I think I’ve always liked singles more than LPs. Preferred the short, sharp burst of a 45 rpm vinyl to 33 and 1/3 rpm of a few decent tunes padded out with fillers. And maybe that’s why I was drawn to flash fiction.
I started off my crime writing ‘career’ – arf – submitting yarns to the late lamented Six Sentences website – short stories in just six sentences. Indeed, my first writing to appear in print was in the 6S volume 2 anthology.
Here’s an example of a 6S yarn:
A Cold Day in Helsinki
The January night had long since waned when Mika blasted Aki’s brains over the snow covered street, producing a more than passable Rorschach test. A murder of crows sliced through the whiteness as the purr of the passing motorcycle grew to a roar, masking the sound of the shotgun. When day eventually melted into night, the moon hung fat and gibbous, the bloodstains now black in the moonlight. Mika draped Aki’s cold, dead skin over his own pallid flesh as, shivering, he breathed in the scent of cheap aftershave, cigarettes and booze. Sour memories trampled over his thoughts with bloodstained feet. Together forever he rasped, as tears filled his bloodshot eyes.
Snap, Crackle & Pop!
Snap went Larry’s index finger when Mo bent it back. Crackle went the cigar that Mo slammed into Larry’s face. Pop went the pistol that Mo shoved under Larry’s chin. Snap went the paparazzi when Mo was led into court. Crackle went the electric chair when Mo was sent to meet his maker. Pop went the champagne cork in Curly and Shemp’s hotel room.
And I’ve also enjoyed writing a few other forms of flash and micro fiction too, such as 6word stories a la Ernest Hemingway.
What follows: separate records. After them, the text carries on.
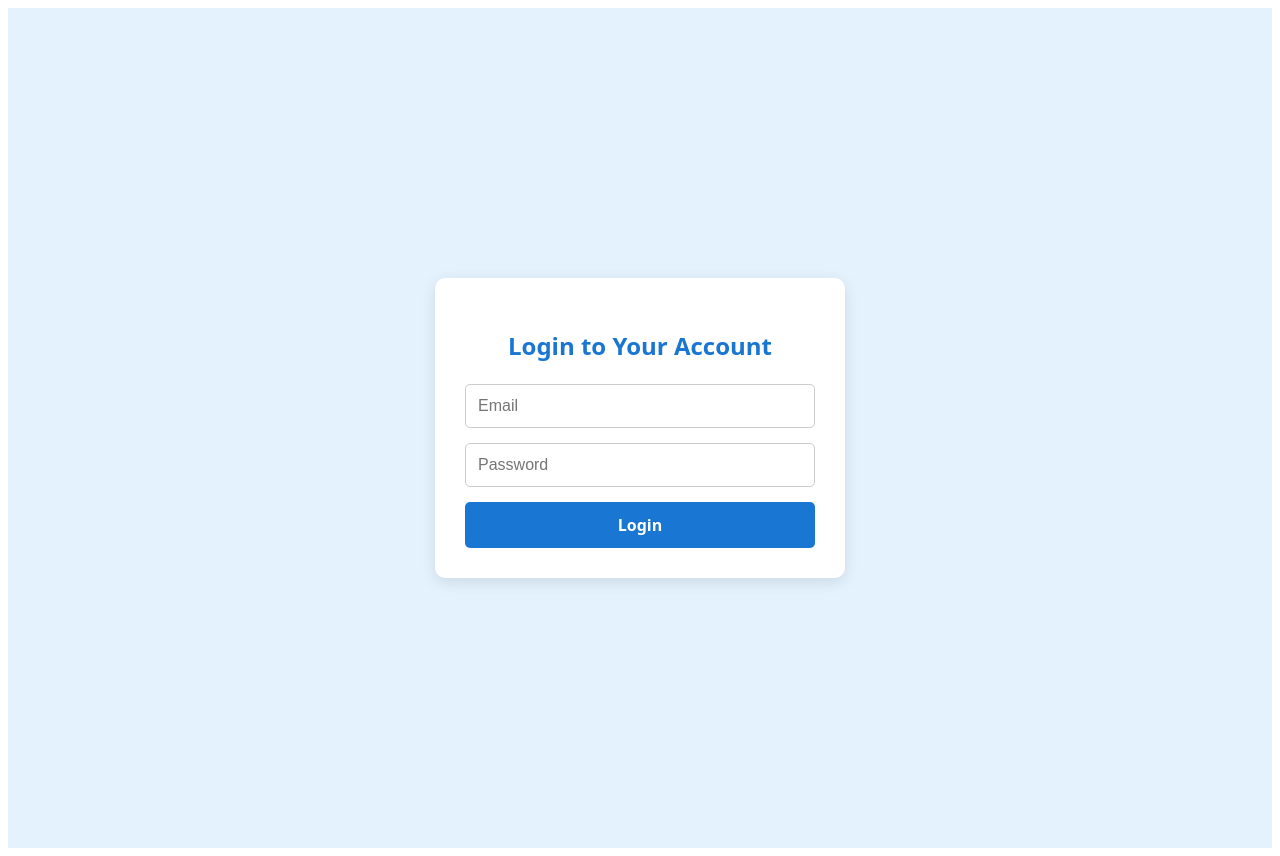
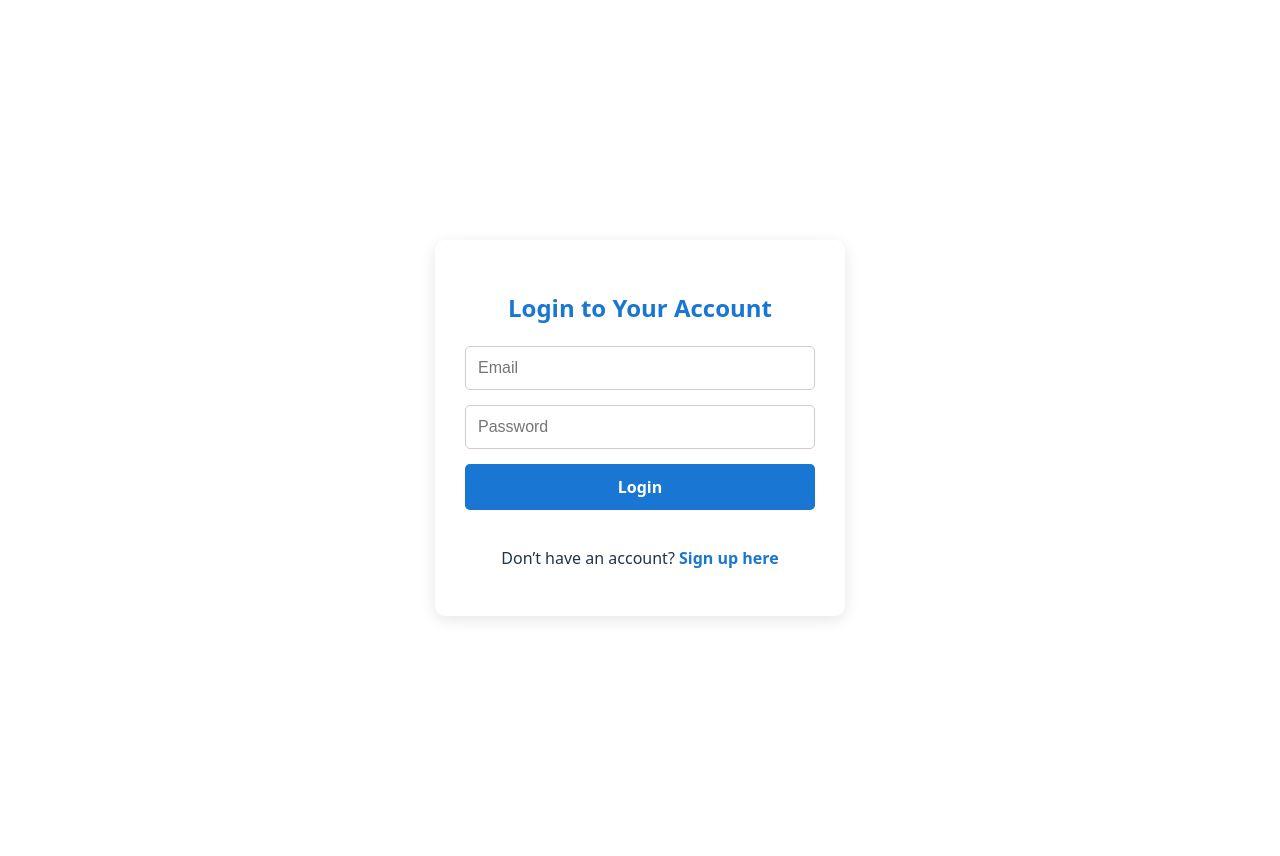
Before and after one commit to vitthalganeshshivane/mental-health-frontend, a React (Vite) app: page /login in a window 1280 px wide. Built offline with nearby package versions, Linux system fonts and the light colour scheme.

Commit message:
integrated Login page with backend

```diff
--- a/src/pages/Login.jsx
+++ b/src/pages/Login.jsx
@@ -1,16 +1,41 @@
 import React, { useState } from "react";
+import { useNavigate, Link } from "react-router-dom";
+import axios from "axios";
+import { toast } from "react-hot-toast";
 
 const Login = () => {
-  const [formData, setFormData] = useState({ email: "", password: "" });
+  const [email, setEmail] = useState("");
+  const [password, setPassword] = useState("");
 
-  const handleChange = (e) => {
-    setFormData({ ...formData, [e.target.name]: e.target.value });
-  };
+  const navigate = useNavigate();
 
-  const handleSubmit = (e) => {
+  const handleSubmit = async (e) => {
     e.preventDefault();
-    // Implement login API call here
-    console.log("Login data:", formData);
+
+    const userData = {
+      email,
+      password,
+    };
+
+    try {
+      const response = await axios.post(
+        `${import.meta.env.VITE_BASE_URL}/api/users/login`,
+        userData
+      );
+
+      if (response.status === 200) {
+        const data = response.data;
+        localStorage.setItem("token", data.token);
+        localStorage.setItem("loginData", JSON.stringify(data));
+        toast.success("Login successful!");
+        navigate("/dashboard");
+      }
+    } catch (error) {
+      toast.error(
+        error.response?.data?.message ||
+          "User Registration failed. Please try again."
+      );
+    }
   };
 
   return (
@@ -22,8 +47,8 @@ const Login = () => {
           name="email"
           type="email"
           placeholder="Email"
-          value={formData.email}
-          onChange={handleChange}
+          value={email}
+          onChange={(e) => setEmail(e.target.value)}
           required
           style={styles.input}
         />
@@ -32,8 +57,8 @@ const Login = () => {
           name="password"
           type="password"
           placeholder="Password"
-          value={formData.password}
-          onChange={handleChange}
+          value={password}
+          onChange={(e) => setPassword(e.target.value)}
           required
           style={styles.input}
           minLength={6}
@@ -42,6 +67,22 @@ const Login = () => {
         <button type="submit" style={styles.button}>
           Login
         </button>
+
+        <div style={{ marginTop: 20, textAlign: "center" }}>
+          <p>
+            Don’t have an account?{" "}
+            <Link
+              to="/signup"
+              style={{
+                color: "#1976d2",
+                textDecoration: "none",
+                fontWeight: "bold",
+              }}
+            >
+              Sign up here
+            </Link>
+          </p>
+        </div>
       </form>
     </div>
   );
@@ -52,14 +93,12 @@ const styles = {
     display: "flex",
     justifyContent: "center",
     alignItems: "center",
-    minHeight: "100vh",
-    backgroundColor: "#e3f2fd", // soft blue background
+    minHeight: "100vh", // soft blue background
     padding: 20,
   },
   form: {
     display: "flex",
     flexDirection: "column",
-    backgroundColor: "#fff",
     padding: 30,
     borderRadius: 10,
     boxShadow: "0 4px 15px rgba(0,0,0,0.1)",
```
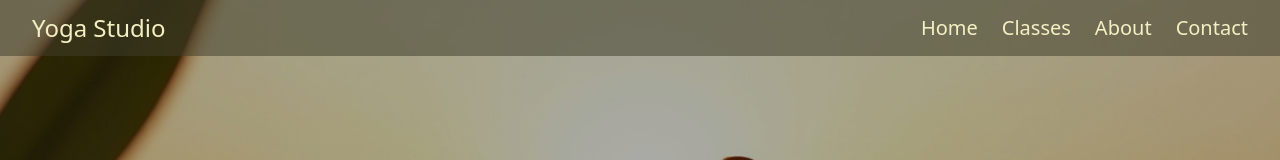
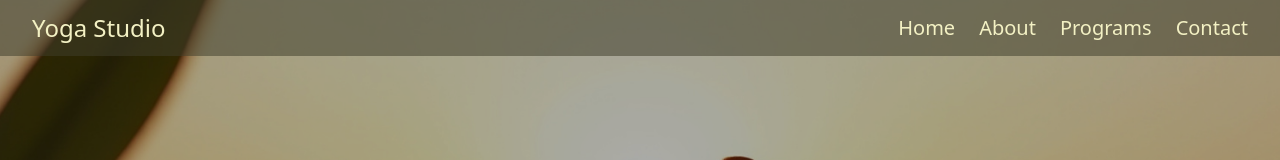
Before and after one commit to DeveloperDinesh24/yoga-studio-website, a React (Vite) app: page / in a window 1280 px wide. Shown: the top 160 px of the page. Built offline with nearby package versions, Linux system fonts and the light colour scheme.

Commit message:
fix: change section links

```diff
--- a/src/components/Header.tsx
+++ b/src/components/Header.tsx
@@ -10,10 +10,10 @@ export default function Header() {
             <li className='cursor-pointer section-links'>Home</li>
           </a>
           <a href='#about'>
-            <li className='section-links'>Classes</li>
+            <li className='section-links'>About</li>
           </a>
-          <a href='#about'>
-            <li className='section-links'>About</li>
+          <a href='#programs'>
+            <li className='section-links'>Programs</li>
           </a>
           <a href='#contact'>
             <li className='section-links'>Contact</li>
```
Blah blah. Bang bang. Ha ha.
Or there are stories limited to fifty words for magazines such as Blink Ink.
Old Town, midnight.
The moonlight oozed across the dank cobblestones like quicksilver; creeping between the cracks, crawling into the gutters. Howls sliced the silence. Lara shivered, pulling the fur close to her flesh. Each heartbeat was like the tick of a clock. As the limousine growled into view, heavy footsteps shuffled closer.
And flash fiction in 100 words, which is known as Drabble.
Elvis awoke in a cold, dank sweat, hungover from bourbon and bad dreams. The nightmares had consisted of him being hunted through a swamp by the murderous spectre of Jesse, his stillborn twin. His pounding heartbeat seemed to echo through the mansion. He stumbled into the bathroom, splashed cold water on his face and looked in the mirror, only to be confronted by his own ashen reflection and that of his grinning doppelganger. Jesse tightly wrapped the umbilical cord around Elvis’ throat and pulled it until Elvis breathed no more. The king is dead, long live the king, he muttered.
Indeed, if you feel the urge to take the plunge into writing but just want to test the water, there are plenty of flash fiction sites online. Spelk Fiction, for example,’ limit you to 500 words and Shotgun Honey have a 700 word limit. And it’s a great way for more experienced writers to practice disciplining their writing too.
So why not get flashing!
This post first appeared over at Debbi Mack’s blog.